* To do: For each line of the data below, test for "java". Report only the number of lines that pass.

*** Block opens ***

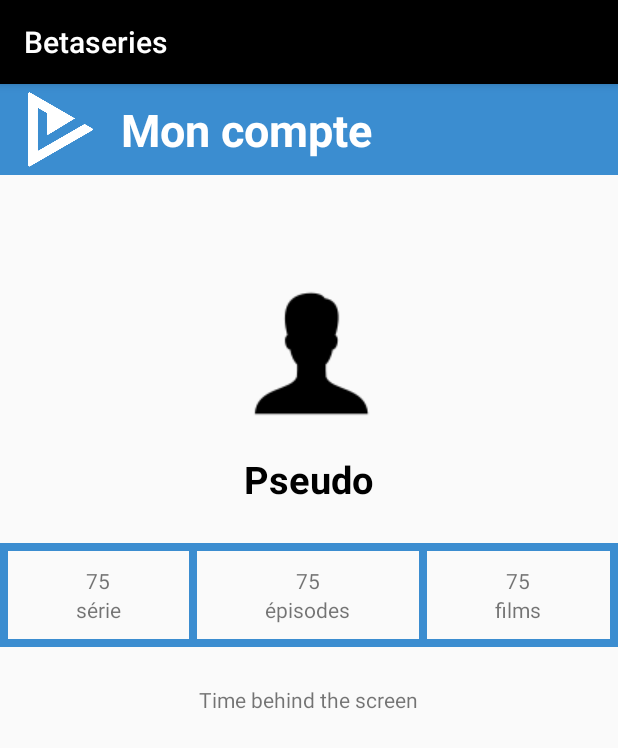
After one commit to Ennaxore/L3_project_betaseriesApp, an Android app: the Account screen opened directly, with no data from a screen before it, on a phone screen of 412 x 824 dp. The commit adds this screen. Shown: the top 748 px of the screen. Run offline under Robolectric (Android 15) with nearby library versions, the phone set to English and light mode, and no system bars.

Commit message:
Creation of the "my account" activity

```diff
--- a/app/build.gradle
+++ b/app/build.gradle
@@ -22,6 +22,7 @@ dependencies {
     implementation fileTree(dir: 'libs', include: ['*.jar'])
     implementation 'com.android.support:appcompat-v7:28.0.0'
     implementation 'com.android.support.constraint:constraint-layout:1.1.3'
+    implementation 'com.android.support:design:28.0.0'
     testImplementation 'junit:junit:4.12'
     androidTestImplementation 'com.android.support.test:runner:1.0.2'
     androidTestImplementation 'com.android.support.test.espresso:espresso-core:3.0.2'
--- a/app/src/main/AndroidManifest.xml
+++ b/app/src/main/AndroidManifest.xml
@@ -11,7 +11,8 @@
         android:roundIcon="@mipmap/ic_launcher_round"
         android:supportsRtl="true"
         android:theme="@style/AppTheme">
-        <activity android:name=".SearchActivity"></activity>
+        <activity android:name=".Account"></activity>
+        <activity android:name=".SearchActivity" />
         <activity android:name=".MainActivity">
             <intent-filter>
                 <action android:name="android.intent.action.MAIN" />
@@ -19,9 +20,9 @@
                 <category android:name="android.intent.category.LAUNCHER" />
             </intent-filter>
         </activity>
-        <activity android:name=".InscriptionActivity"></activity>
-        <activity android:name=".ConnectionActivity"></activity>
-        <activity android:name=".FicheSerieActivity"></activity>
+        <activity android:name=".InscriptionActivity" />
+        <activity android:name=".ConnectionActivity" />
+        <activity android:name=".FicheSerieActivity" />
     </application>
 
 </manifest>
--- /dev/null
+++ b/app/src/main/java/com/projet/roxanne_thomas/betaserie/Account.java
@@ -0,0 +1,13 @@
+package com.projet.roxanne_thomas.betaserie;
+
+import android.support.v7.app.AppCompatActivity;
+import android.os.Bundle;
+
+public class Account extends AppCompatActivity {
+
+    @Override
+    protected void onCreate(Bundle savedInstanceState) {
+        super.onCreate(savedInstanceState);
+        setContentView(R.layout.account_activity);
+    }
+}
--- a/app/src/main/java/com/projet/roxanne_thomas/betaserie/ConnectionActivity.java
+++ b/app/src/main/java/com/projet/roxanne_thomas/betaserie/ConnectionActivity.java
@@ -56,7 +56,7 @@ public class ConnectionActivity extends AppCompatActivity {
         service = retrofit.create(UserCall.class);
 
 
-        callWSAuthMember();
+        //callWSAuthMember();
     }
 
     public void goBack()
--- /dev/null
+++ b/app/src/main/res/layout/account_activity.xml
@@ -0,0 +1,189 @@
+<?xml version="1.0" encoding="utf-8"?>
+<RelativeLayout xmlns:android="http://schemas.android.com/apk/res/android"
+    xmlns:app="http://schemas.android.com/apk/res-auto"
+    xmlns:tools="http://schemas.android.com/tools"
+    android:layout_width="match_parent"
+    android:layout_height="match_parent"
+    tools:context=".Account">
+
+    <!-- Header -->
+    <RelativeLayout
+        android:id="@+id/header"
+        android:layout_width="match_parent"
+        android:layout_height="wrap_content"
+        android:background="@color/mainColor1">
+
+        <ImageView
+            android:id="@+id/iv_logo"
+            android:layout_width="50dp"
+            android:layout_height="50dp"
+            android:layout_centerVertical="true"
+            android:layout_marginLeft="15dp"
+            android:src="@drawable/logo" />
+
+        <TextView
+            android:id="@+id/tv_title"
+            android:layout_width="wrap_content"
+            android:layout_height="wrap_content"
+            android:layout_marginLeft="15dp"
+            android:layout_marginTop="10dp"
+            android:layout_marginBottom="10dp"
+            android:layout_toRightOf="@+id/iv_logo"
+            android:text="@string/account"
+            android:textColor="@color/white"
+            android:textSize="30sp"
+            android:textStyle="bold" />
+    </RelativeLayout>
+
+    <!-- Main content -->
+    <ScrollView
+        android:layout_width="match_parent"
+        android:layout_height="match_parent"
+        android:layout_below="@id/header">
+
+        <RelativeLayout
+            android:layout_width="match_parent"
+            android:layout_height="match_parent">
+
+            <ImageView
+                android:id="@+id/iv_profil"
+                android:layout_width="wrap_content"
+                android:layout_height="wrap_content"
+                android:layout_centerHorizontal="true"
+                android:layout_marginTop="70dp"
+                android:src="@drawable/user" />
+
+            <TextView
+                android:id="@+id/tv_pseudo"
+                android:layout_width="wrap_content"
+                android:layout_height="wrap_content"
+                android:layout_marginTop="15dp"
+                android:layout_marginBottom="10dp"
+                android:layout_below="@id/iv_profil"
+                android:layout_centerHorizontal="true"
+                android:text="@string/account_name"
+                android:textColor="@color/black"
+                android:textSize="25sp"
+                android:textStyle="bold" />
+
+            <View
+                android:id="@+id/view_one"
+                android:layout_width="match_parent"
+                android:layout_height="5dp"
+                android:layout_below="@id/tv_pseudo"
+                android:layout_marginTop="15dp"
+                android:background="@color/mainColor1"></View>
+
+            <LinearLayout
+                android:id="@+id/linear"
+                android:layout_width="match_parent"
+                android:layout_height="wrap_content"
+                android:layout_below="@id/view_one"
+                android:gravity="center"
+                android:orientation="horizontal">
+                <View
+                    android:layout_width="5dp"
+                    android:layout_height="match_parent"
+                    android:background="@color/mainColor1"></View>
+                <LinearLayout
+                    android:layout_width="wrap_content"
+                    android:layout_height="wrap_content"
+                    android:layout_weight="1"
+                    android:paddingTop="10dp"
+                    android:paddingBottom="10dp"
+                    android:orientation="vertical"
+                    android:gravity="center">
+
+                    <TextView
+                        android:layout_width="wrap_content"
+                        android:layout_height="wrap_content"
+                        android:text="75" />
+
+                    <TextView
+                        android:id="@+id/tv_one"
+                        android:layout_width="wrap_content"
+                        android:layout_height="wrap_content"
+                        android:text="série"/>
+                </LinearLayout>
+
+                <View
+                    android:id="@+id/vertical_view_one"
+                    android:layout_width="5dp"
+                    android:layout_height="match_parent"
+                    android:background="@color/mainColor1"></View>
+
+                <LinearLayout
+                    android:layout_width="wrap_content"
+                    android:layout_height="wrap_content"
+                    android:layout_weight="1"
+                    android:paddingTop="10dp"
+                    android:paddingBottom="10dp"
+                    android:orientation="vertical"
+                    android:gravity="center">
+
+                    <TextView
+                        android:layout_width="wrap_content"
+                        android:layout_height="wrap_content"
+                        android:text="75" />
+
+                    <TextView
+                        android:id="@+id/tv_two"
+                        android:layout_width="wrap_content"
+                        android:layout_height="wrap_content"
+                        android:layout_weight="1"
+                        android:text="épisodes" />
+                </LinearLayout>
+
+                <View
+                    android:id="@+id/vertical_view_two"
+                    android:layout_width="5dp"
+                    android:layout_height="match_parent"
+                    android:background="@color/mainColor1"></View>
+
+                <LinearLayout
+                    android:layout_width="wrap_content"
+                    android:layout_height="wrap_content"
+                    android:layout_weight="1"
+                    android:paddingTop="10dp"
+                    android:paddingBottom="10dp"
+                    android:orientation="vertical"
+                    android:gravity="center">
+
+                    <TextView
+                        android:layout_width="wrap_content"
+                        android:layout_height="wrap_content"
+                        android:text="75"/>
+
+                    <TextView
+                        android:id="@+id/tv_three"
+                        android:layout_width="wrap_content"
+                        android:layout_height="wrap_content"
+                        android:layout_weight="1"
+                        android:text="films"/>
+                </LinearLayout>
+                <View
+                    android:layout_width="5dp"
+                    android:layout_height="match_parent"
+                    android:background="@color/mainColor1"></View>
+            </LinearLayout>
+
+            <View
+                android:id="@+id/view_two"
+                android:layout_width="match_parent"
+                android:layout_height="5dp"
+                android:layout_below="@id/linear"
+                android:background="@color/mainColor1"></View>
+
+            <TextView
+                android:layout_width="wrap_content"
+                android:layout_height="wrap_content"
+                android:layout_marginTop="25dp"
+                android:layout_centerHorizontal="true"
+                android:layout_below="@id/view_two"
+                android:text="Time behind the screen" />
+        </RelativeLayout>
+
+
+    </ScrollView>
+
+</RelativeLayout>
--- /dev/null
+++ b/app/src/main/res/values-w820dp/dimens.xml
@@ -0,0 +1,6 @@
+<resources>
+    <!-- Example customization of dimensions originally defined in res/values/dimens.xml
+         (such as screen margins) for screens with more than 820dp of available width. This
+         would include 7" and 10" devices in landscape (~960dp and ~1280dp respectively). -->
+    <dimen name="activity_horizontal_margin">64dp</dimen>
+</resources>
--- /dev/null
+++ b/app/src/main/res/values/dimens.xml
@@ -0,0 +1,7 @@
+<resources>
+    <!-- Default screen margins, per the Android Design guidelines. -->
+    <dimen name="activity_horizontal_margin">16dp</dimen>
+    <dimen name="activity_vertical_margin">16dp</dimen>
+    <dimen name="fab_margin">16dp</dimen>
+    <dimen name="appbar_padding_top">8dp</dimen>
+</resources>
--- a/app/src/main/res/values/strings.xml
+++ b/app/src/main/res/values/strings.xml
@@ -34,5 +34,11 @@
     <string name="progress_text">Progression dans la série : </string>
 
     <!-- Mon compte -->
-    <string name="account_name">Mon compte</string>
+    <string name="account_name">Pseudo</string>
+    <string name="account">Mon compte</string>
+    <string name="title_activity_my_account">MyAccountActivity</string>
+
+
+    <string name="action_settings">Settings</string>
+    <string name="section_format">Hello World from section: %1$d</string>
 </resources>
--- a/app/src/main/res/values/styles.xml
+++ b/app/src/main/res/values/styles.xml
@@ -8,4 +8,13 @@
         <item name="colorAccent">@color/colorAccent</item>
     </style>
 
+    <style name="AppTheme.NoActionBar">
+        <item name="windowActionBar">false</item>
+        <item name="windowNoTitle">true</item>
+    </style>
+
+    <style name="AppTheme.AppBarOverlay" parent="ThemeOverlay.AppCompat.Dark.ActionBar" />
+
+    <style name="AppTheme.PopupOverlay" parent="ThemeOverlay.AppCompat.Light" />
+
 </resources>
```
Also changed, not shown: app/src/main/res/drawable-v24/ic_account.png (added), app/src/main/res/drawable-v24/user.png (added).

*** Block closes ***

* Written answer: 3